The records:
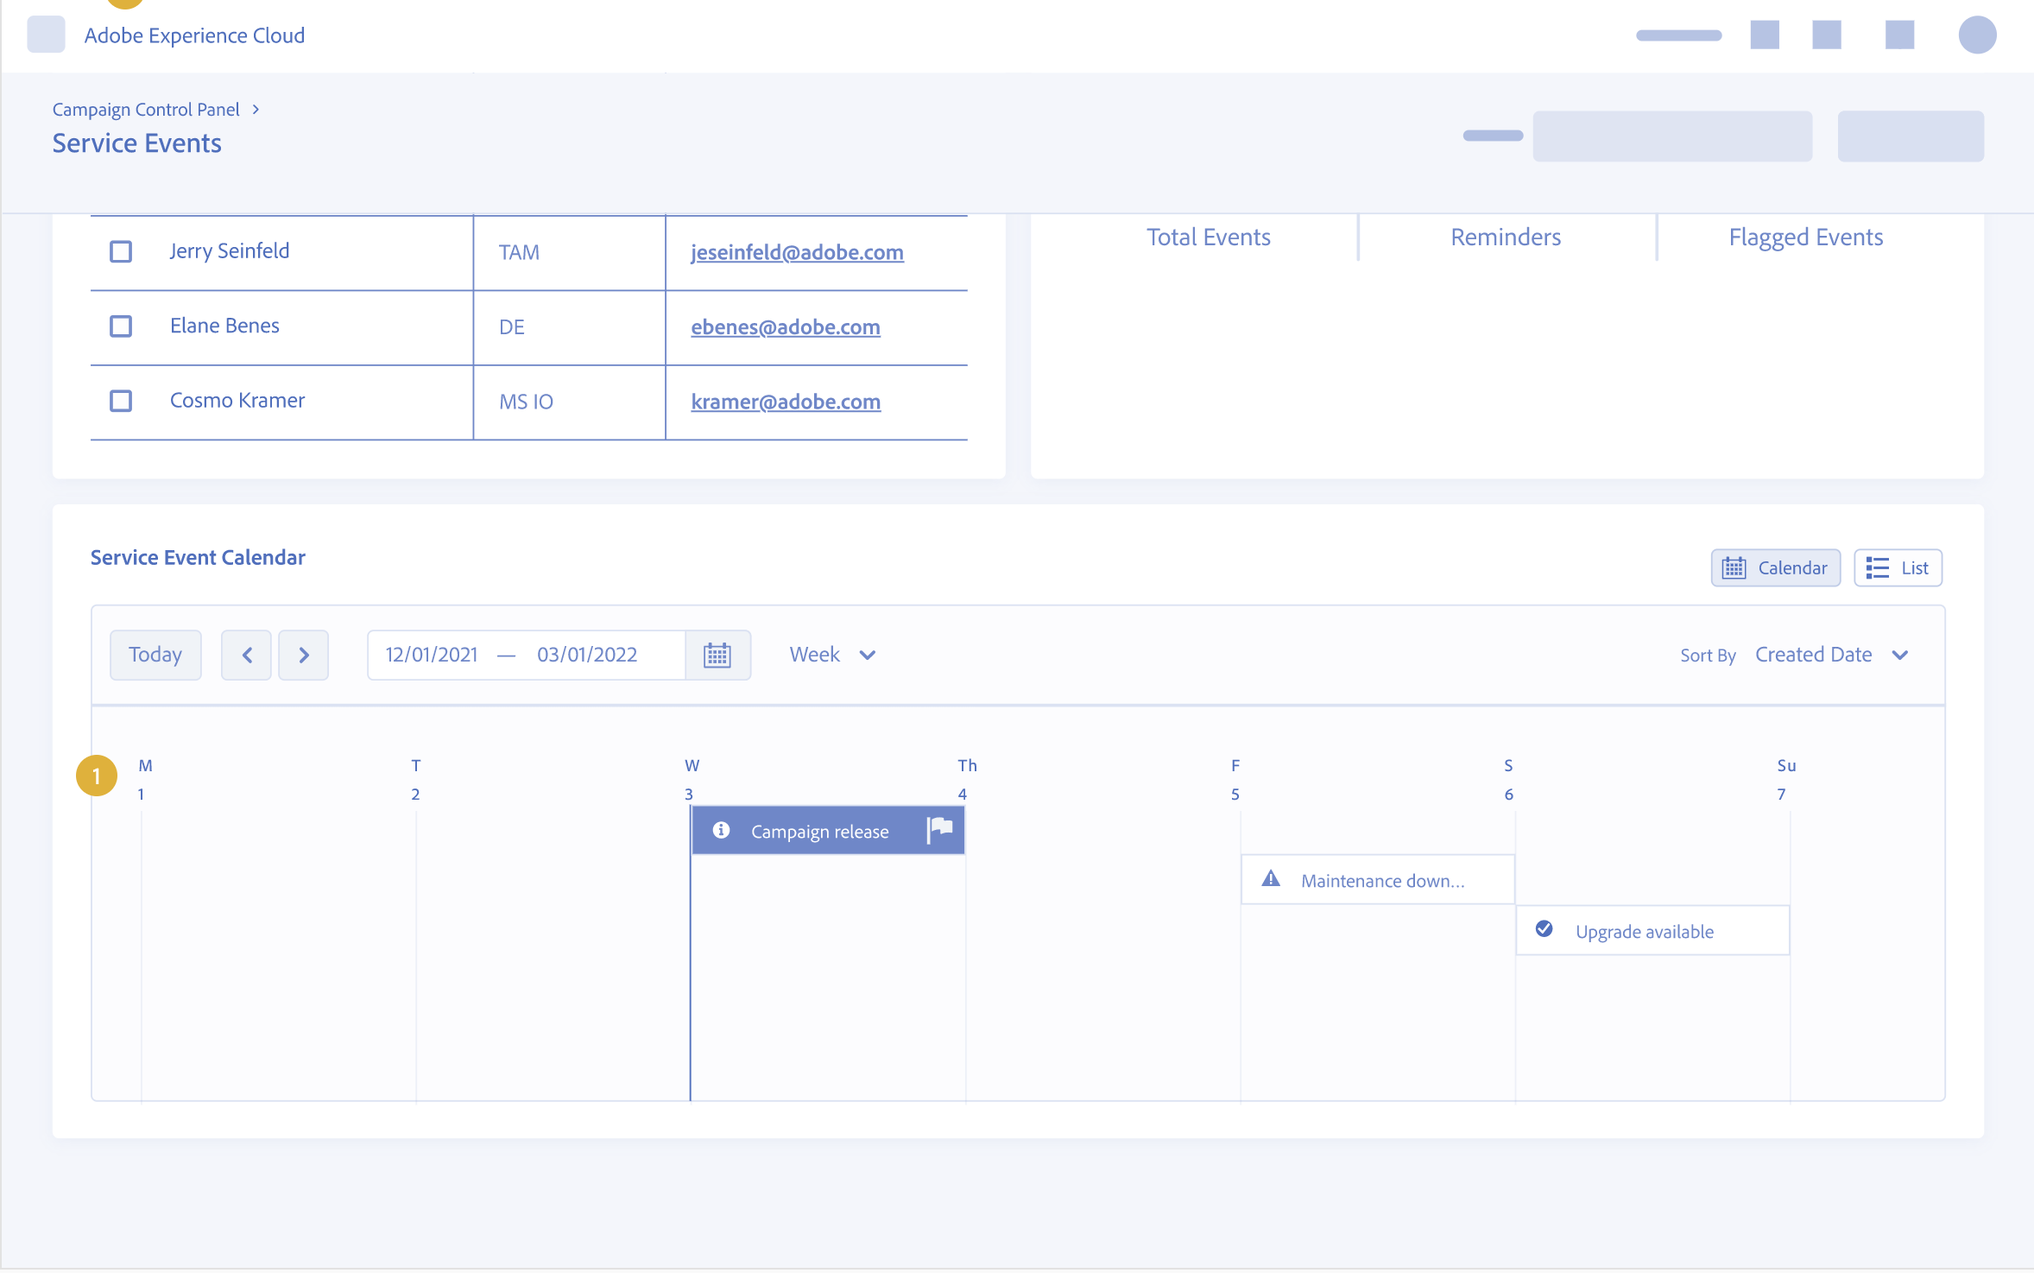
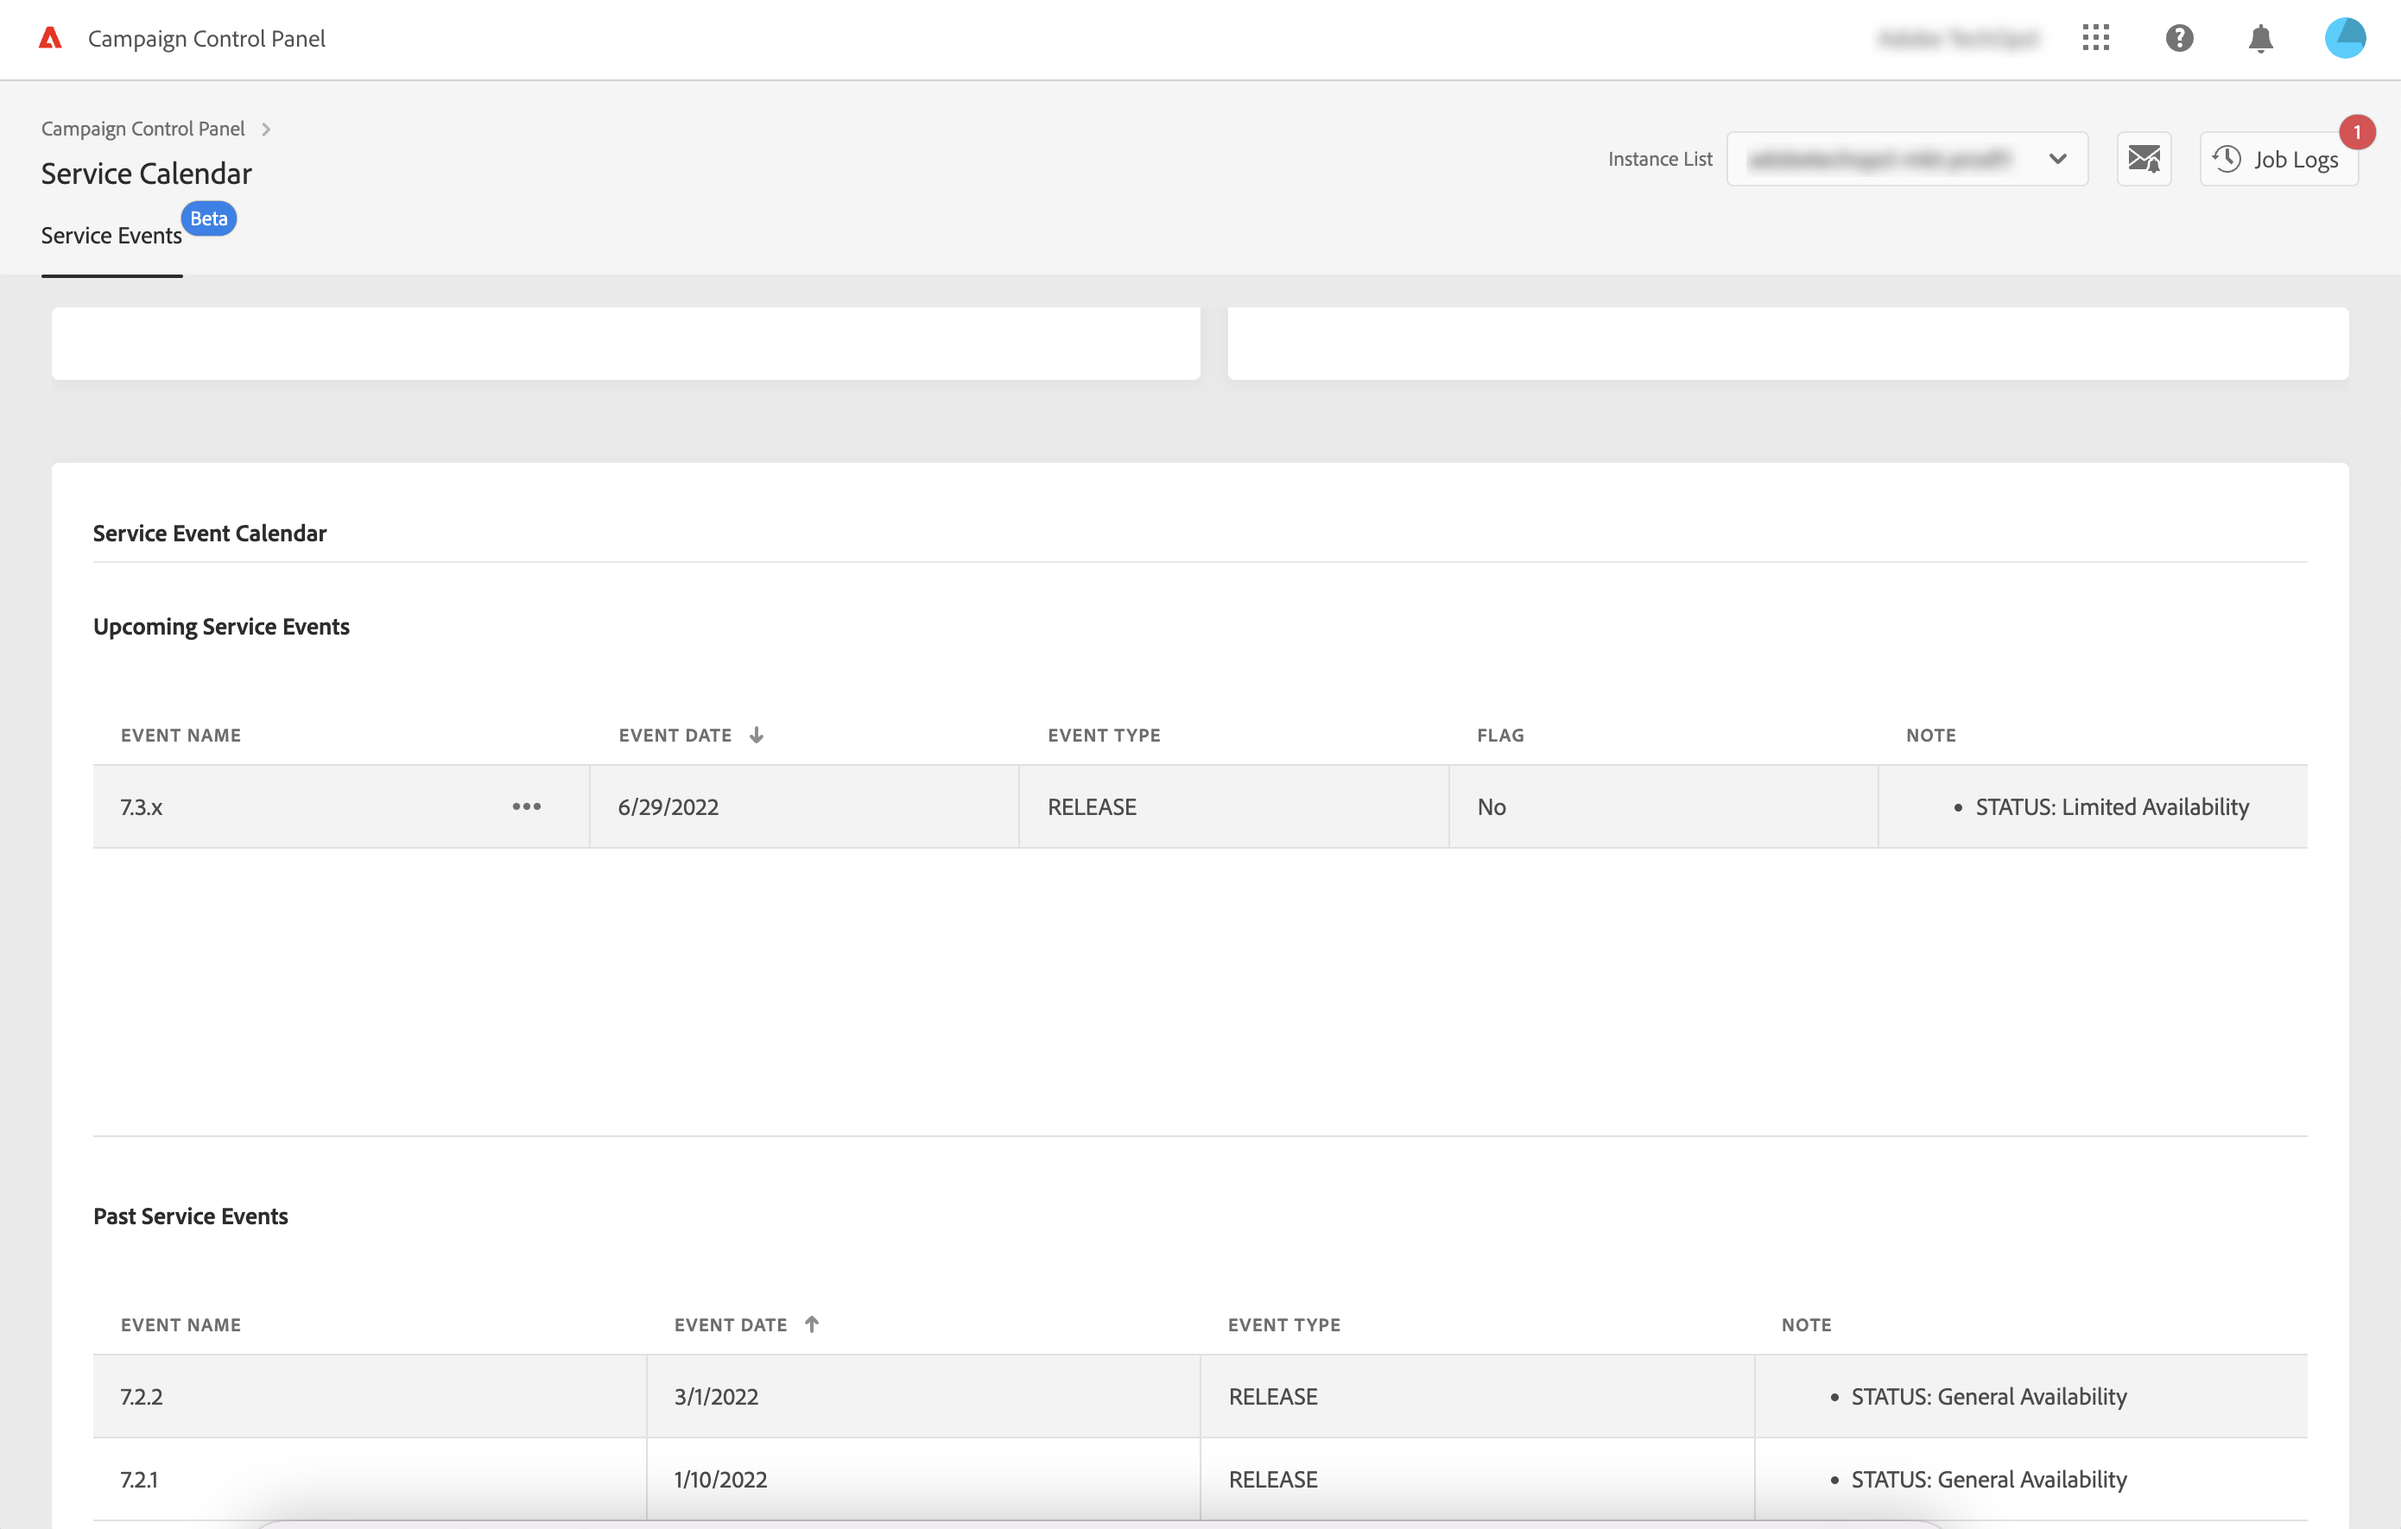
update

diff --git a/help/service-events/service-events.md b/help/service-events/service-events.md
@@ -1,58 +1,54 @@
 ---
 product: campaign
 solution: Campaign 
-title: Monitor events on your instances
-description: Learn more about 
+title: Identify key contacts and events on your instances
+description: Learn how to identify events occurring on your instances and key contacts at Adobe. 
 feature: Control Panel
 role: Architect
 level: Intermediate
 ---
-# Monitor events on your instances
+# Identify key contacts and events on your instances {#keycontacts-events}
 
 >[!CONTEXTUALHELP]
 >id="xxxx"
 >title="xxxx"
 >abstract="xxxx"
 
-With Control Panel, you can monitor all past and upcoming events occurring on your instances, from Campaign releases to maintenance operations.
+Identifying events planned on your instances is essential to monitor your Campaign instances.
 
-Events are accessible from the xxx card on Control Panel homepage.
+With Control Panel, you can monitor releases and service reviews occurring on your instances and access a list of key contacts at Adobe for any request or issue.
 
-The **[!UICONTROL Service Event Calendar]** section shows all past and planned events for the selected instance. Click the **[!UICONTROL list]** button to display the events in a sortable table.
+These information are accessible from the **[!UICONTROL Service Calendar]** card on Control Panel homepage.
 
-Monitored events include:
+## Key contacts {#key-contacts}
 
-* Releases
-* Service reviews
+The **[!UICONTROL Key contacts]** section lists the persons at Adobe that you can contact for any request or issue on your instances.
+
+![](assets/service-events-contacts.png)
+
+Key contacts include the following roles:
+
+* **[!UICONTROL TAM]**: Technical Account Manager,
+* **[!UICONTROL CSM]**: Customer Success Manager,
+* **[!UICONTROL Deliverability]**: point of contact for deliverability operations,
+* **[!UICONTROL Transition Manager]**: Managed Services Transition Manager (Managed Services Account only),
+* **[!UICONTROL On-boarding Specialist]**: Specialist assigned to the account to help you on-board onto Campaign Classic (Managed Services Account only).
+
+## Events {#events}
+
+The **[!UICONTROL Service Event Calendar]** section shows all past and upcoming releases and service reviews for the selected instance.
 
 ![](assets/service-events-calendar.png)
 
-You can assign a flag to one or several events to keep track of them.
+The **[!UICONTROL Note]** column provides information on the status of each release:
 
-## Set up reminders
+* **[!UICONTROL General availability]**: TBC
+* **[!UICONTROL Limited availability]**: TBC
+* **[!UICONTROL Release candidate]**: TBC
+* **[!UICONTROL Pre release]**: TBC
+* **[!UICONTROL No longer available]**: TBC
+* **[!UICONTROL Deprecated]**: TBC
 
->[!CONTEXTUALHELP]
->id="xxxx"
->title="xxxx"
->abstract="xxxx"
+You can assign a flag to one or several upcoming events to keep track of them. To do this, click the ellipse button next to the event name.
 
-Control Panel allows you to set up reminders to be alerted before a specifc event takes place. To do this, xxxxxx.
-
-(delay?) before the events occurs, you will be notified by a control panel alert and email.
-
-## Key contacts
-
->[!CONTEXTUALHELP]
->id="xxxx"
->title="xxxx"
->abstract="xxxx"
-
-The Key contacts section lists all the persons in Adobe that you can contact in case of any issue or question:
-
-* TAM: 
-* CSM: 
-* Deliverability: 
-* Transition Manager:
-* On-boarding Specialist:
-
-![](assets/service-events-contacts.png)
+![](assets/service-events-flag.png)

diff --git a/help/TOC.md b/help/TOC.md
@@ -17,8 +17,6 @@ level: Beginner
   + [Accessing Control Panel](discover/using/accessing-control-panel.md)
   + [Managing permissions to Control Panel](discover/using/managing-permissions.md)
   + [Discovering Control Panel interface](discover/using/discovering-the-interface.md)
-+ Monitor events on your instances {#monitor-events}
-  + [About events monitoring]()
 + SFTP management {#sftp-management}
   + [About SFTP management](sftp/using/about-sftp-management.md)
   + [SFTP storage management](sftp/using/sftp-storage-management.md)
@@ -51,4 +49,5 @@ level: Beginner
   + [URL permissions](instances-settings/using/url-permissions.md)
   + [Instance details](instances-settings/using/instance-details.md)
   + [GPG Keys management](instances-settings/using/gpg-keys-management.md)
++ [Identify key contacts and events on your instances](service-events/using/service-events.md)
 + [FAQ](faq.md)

* * *

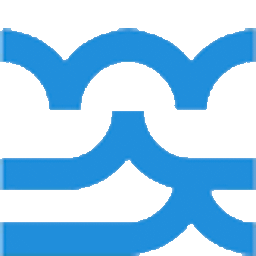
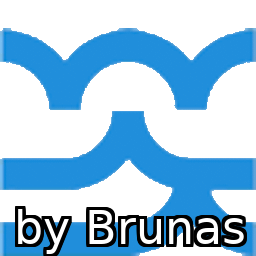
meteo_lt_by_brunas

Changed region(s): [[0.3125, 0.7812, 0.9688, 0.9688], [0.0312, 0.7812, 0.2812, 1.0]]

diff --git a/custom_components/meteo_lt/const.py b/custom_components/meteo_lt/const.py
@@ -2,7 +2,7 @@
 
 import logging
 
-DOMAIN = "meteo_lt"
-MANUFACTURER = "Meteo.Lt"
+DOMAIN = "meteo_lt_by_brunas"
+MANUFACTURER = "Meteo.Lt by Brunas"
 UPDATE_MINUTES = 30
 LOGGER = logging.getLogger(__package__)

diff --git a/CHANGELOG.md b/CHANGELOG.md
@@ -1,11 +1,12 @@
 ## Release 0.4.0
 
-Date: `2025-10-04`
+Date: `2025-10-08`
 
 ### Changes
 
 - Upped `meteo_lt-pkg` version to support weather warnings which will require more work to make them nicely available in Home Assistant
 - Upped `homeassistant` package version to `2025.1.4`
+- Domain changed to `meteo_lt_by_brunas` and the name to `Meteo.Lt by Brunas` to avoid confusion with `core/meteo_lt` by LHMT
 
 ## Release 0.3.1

Exercise requirements: Pull out all lines from the entries above in which the word "selected" appears.

Solved exercise:
-The **[!UICONTROL Service Event Calendar]** section shows all past and planned events for the selected instance. Click the **[!UICONTROL list]** button to display the events in a sortable table.
+The **[!UICONTROL Service Event Calendar]** section shows all past and upcoming releases and service reviews for the selected instance.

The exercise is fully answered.